*** Opening PROVIDED MATERIAL ***

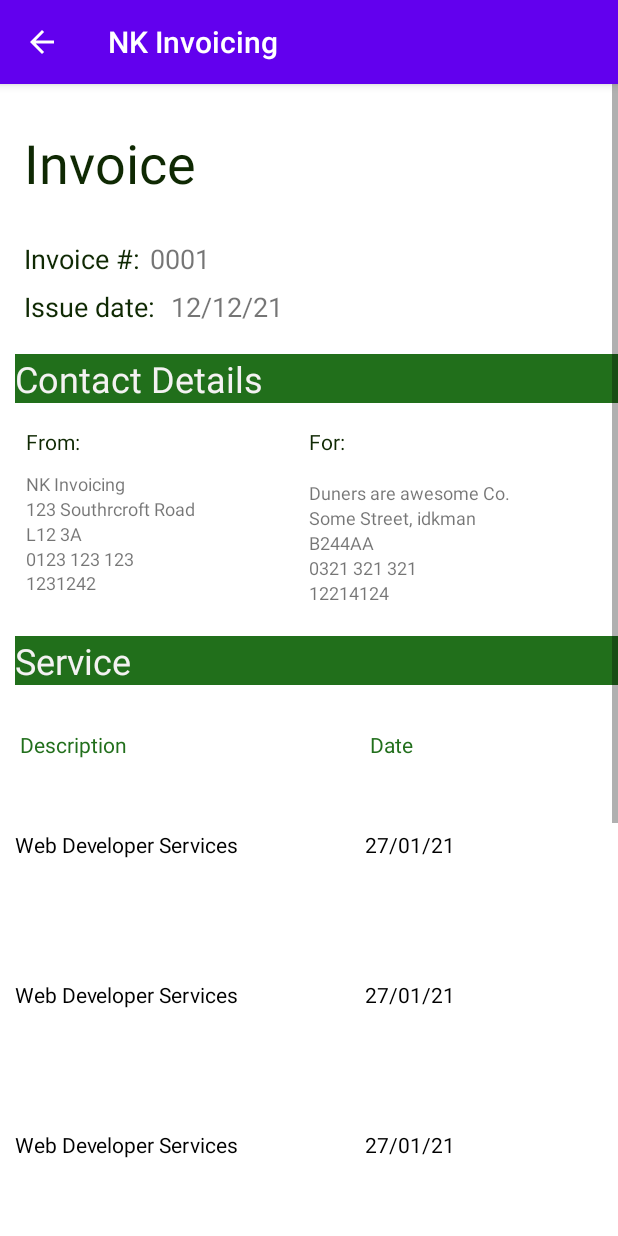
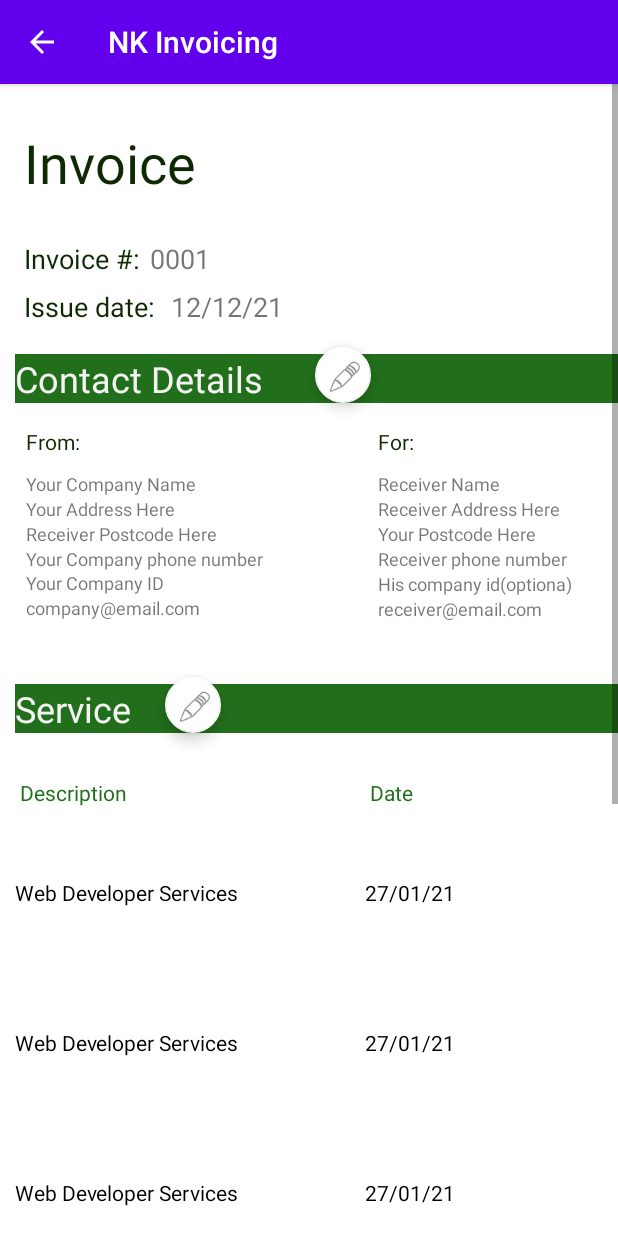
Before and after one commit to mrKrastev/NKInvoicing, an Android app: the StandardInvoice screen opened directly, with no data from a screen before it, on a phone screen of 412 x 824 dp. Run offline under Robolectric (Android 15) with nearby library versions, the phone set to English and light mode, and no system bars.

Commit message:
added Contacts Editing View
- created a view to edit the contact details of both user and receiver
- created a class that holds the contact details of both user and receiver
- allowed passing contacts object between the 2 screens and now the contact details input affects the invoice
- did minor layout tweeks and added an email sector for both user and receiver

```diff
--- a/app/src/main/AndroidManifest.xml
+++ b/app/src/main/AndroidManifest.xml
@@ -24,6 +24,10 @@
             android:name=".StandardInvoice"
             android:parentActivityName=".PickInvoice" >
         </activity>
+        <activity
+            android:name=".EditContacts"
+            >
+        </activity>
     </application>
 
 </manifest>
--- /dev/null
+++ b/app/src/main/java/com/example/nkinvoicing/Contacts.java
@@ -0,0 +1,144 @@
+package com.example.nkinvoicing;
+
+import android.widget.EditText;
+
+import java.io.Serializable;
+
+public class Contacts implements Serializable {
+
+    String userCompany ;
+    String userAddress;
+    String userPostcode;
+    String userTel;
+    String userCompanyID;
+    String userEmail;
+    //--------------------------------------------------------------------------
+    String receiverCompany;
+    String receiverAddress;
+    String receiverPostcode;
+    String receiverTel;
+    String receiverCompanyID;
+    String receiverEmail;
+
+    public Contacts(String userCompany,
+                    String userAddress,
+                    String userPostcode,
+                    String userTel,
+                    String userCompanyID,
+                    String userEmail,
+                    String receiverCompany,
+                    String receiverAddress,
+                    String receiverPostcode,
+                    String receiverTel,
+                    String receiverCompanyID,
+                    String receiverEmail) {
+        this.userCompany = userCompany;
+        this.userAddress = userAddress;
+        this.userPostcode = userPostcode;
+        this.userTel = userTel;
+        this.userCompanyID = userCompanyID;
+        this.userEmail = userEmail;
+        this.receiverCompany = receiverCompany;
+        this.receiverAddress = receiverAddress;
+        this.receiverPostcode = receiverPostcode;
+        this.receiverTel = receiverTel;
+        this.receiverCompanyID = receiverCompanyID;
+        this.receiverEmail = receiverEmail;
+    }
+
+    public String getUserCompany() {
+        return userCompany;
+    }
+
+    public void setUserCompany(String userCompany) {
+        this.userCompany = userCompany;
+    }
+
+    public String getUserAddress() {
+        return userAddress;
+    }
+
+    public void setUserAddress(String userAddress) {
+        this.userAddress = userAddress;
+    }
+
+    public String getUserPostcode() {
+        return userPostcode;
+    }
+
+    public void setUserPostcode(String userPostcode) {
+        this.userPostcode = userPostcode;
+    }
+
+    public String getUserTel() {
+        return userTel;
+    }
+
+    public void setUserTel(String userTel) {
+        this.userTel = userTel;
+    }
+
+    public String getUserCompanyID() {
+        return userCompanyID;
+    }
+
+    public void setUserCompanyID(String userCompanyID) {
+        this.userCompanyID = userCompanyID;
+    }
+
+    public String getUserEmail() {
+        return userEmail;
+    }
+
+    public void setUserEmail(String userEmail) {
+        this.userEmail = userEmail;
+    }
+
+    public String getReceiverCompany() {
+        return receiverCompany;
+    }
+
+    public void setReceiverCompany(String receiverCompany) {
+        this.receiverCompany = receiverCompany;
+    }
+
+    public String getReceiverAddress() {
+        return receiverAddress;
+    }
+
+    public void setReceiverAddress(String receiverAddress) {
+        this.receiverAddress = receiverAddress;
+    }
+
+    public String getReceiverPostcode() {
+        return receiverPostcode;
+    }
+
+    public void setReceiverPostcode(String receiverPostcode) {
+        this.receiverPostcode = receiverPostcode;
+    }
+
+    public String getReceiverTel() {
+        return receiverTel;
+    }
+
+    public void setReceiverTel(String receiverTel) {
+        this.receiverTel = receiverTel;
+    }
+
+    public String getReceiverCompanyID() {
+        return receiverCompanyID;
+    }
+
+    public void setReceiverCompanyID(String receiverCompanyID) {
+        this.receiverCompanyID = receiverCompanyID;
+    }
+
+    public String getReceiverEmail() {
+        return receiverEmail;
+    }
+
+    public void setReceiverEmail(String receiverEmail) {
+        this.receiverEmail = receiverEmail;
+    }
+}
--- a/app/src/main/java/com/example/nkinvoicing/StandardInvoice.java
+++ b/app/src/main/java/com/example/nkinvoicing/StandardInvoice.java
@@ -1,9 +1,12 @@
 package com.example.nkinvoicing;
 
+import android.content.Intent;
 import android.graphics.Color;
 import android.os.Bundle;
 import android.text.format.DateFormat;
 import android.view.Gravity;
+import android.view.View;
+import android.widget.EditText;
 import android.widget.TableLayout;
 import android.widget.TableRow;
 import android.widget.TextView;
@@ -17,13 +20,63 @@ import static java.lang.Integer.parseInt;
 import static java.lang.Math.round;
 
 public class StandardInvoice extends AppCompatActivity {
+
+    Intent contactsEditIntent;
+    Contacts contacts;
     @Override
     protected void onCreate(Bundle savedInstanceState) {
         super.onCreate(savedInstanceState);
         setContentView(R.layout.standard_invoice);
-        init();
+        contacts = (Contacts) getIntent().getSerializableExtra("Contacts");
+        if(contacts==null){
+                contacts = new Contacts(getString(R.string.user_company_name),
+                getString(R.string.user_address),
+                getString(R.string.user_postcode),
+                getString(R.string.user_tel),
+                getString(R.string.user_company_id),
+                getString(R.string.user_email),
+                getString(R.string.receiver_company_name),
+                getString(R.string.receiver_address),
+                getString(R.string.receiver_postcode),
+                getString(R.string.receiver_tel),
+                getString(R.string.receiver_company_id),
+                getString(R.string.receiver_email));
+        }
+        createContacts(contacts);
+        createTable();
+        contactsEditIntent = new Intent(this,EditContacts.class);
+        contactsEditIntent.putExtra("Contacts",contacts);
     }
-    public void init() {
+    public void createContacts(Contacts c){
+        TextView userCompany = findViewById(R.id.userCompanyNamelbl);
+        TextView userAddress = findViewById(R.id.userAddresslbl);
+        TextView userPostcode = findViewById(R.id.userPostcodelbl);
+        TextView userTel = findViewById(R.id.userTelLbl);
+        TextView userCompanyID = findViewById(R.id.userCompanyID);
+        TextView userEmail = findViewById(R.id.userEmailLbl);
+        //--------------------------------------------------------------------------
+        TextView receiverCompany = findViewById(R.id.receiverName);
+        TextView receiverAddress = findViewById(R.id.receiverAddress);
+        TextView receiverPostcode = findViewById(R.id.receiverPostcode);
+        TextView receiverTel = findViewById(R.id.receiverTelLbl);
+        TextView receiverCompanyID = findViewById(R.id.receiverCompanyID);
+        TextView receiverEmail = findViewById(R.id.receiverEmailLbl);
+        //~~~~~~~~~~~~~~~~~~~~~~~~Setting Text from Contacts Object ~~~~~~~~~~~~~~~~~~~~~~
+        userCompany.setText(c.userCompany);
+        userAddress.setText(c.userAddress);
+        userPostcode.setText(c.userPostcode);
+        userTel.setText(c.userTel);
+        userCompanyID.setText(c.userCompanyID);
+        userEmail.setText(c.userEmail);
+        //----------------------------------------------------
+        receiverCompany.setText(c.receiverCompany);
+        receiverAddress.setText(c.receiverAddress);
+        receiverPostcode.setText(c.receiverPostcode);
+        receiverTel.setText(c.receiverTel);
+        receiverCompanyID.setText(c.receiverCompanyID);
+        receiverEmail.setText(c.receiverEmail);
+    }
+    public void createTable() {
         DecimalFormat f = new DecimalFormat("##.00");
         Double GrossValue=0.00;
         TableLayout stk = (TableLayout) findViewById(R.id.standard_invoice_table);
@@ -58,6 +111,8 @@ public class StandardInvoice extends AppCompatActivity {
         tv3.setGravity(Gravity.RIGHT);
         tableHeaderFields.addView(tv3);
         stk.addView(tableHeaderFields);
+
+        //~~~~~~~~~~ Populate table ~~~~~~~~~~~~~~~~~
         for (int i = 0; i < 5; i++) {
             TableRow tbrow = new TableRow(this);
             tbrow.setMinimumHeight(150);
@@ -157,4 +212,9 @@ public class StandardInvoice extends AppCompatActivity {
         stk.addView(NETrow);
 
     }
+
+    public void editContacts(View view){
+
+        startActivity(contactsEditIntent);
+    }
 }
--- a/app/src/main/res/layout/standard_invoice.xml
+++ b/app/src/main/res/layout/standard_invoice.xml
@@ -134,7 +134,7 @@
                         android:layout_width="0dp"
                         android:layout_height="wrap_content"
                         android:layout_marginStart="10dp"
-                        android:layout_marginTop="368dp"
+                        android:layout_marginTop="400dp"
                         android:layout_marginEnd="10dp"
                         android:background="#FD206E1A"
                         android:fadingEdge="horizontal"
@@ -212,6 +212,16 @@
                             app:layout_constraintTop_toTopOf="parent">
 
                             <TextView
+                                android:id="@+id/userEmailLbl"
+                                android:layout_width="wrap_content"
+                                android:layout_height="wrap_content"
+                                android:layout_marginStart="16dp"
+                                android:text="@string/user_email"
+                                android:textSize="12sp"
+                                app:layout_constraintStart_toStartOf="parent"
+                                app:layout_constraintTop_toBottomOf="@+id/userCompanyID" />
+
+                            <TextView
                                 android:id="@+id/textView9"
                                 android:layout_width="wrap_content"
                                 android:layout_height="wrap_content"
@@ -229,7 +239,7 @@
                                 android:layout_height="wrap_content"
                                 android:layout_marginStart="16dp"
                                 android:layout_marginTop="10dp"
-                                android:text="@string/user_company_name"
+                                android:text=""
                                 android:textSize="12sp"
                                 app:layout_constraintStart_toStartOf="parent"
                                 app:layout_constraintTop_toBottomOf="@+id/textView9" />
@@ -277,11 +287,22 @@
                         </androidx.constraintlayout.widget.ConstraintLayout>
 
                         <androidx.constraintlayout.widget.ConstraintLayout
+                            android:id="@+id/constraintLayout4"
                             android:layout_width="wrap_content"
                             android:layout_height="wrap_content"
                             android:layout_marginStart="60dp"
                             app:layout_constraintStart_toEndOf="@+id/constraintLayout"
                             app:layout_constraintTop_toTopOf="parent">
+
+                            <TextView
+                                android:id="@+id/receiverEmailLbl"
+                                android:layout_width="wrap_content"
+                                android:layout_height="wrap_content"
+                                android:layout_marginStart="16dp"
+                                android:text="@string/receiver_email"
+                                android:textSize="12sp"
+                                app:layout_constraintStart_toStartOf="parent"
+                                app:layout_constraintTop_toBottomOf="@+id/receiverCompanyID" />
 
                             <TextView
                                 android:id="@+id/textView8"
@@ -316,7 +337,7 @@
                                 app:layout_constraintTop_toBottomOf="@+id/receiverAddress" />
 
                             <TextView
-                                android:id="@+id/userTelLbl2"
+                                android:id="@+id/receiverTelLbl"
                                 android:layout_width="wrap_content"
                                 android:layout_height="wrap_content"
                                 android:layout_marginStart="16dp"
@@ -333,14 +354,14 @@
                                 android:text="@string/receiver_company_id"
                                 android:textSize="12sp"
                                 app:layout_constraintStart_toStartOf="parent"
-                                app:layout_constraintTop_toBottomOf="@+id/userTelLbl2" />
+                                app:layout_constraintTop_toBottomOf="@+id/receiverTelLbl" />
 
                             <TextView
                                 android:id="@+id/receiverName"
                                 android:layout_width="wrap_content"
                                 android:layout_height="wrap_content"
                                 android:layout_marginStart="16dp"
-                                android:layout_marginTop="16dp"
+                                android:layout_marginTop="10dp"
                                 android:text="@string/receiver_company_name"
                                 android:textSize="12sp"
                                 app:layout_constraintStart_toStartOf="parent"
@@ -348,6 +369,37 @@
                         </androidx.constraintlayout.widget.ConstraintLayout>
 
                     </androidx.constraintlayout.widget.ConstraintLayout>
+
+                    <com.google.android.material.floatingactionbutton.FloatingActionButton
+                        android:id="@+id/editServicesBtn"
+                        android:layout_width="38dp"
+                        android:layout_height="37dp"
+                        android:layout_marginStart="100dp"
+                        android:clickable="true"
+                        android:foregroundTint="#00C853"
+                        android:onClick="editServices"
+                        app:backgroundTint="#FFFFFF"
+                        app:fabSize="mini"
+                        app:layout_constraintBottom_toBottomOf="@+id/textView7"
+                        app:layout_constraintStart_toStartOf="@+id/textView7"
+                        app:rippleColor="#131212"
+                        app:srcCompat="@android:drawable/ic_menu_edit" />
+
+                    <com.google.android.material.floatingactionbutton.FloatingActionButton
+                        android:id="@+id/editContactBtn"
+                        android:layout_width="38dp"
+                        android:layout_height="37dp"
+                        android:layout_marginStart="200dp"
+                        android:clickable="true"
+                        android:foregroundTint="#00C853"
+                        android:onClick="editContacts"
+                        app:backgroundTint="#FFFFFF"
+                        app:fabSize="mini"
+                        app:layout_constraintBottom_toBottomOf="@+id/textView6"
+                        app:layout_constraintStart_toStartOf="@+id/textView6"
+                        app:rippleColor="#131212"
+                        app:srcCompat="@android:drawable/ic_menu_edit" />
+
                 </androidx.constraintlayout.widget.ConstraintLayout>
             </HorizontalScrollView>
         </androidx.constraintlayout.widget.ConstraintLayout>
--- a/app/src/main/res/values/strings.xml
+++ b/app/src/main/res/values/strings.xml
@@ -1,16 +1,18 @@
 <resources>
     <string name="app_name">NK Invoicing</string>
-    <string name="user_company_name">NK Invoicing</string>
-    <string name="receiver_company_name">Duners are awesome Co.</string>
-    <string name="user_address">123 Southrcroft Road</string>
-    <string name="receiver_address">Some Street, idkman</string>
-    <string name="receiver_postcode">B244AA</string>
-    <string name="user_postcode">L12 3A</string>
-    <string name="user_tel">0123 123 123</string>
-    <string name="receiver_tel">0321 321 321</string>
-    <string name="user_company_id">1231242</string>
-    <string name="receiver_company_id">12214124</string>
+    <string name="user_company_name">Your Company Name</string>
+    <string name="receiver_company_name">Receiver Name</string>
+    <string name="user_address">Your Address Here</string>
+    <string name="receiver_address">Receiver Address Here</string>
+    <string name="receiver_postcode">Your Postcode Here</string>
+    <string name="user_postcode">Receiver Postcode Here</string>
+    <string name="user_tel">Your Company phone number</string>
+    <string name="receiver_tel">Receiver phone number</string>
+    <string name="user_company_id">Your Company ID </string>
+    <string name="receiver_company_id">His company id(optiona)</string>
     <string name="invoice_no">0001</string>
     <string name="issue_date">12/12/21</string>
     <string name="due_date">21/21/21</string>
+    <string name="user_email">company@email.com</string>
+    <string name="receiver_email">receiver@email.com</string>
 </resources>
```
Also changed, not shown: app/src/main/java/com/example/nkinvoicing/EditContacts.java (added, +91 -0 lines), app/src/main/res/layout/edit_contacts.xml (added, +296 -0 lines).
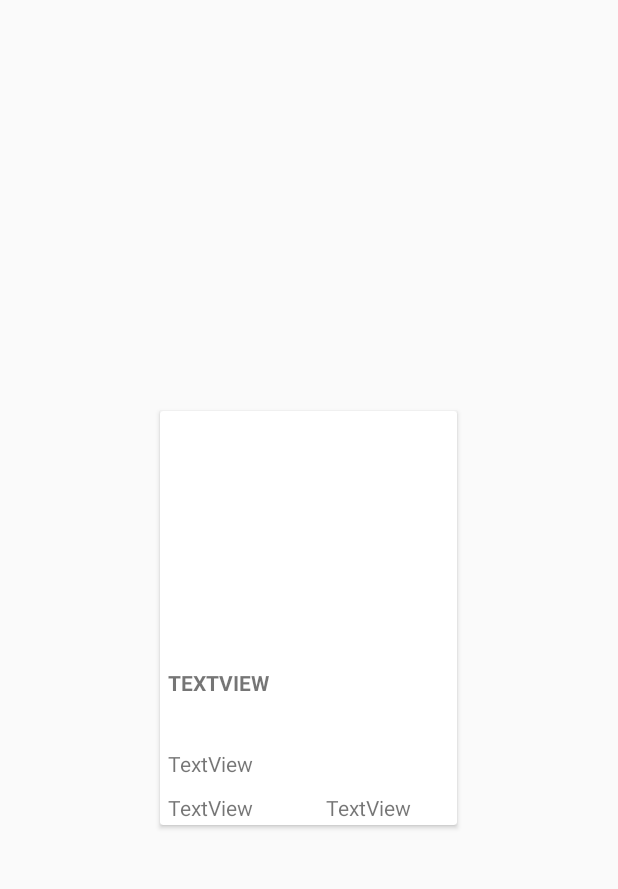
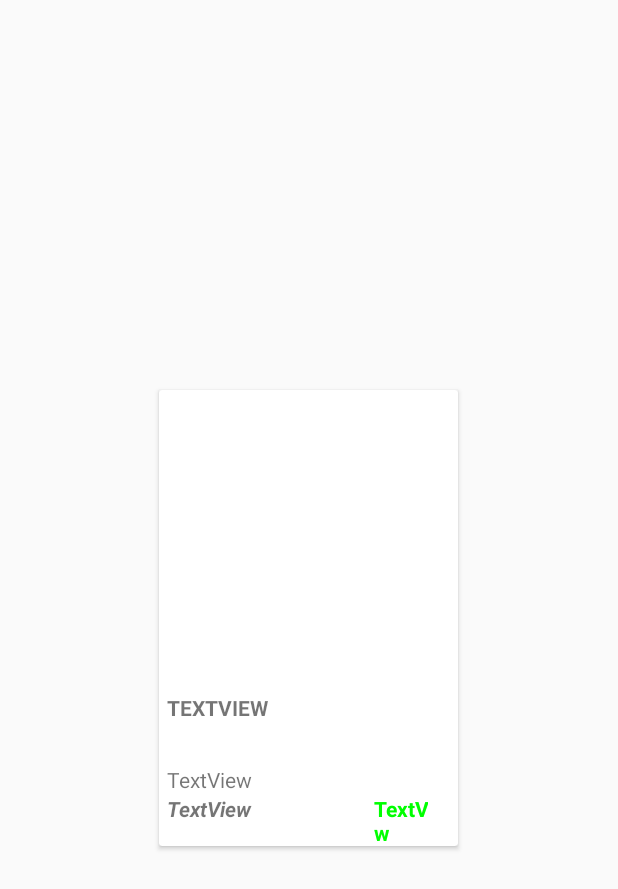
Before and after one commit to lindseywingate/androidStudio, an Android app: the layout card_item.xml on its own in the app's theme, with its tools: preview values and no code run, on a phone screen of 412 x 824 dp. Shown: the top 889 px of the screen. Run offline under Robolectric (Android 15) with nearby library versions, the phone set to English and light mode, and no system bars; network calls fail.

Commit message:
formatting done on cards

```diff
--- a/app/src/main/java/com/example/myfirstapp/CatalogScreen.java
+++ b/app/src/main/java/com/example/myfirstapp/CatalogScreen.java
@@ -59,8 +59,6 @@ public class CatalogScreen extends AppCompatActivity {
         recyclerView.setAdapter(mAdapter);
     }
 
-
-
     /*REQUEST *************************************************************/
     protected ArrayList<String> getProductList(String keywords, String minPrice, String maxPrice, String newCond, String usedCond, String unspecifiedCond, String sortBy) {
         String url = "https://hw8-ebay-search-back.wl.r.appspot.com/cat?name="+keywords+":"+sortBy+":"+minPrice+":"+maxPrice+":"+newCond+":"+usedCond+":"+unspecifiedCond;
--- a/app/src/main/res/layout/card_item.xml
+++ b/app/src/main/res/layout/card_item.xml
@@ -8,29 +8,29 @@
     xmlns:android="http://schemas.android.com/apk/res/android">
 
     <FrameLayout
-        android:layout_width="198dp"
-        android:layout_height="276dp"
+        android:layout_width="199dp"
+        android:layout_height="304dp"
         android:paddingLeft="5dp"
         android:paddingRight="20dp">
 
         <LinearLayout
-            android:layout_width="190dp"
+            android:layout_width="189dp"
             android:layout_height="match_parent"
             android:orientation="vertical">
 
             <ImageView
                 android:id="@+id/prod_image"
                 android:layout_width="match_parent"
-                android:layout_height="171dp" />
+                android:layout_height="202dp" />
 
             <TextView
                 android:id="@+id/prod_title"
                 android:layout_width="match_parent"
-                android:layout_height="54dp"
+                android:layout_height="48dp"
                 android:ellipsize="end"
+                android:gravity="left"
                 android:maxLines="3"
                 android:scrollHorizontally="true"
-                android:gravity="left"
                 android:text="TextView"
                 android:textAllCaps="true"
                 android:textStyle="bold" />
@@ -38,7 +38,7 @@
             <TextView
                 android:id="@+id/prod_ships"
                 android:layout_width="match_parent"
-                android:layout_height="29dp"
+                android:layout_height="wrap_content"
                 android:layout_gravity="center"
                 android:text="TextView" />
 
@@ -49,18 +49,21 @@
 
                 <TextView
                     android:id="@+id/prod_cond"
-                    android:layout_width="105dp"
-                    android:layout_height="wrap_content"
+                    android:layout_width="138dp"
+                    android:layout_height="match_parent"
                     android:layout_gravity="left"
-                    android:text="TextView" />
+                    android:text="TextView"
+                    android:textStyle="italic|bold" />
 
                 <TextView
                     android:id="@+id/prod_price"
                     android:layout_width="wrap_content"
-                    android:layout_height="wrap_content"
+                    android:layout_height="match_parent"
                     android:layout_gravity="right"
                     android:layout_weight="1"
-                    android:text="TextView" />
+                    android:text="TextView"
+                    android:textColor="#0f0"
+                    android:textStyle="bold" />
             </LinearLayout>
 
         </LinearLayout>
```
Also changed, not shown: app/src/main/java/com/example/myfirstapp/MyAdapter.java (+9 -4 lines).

*** Closing PROVIDED MATERIAL ***

* **TASK ITEM**
Which lines hold the word "Your"? Copy each of them from the records.

* **TASK RESPONSE**
+    <string name="user_company_name">Your Company Name</string>
+    <string name="user_address">Your Address Here</string>
+    <string name="receiver_postcode">Your Postcode Here</string>
+    <string name="user_tel">Your Company phone number</string>
+    <string name="user_company_id">Your Company ID </string>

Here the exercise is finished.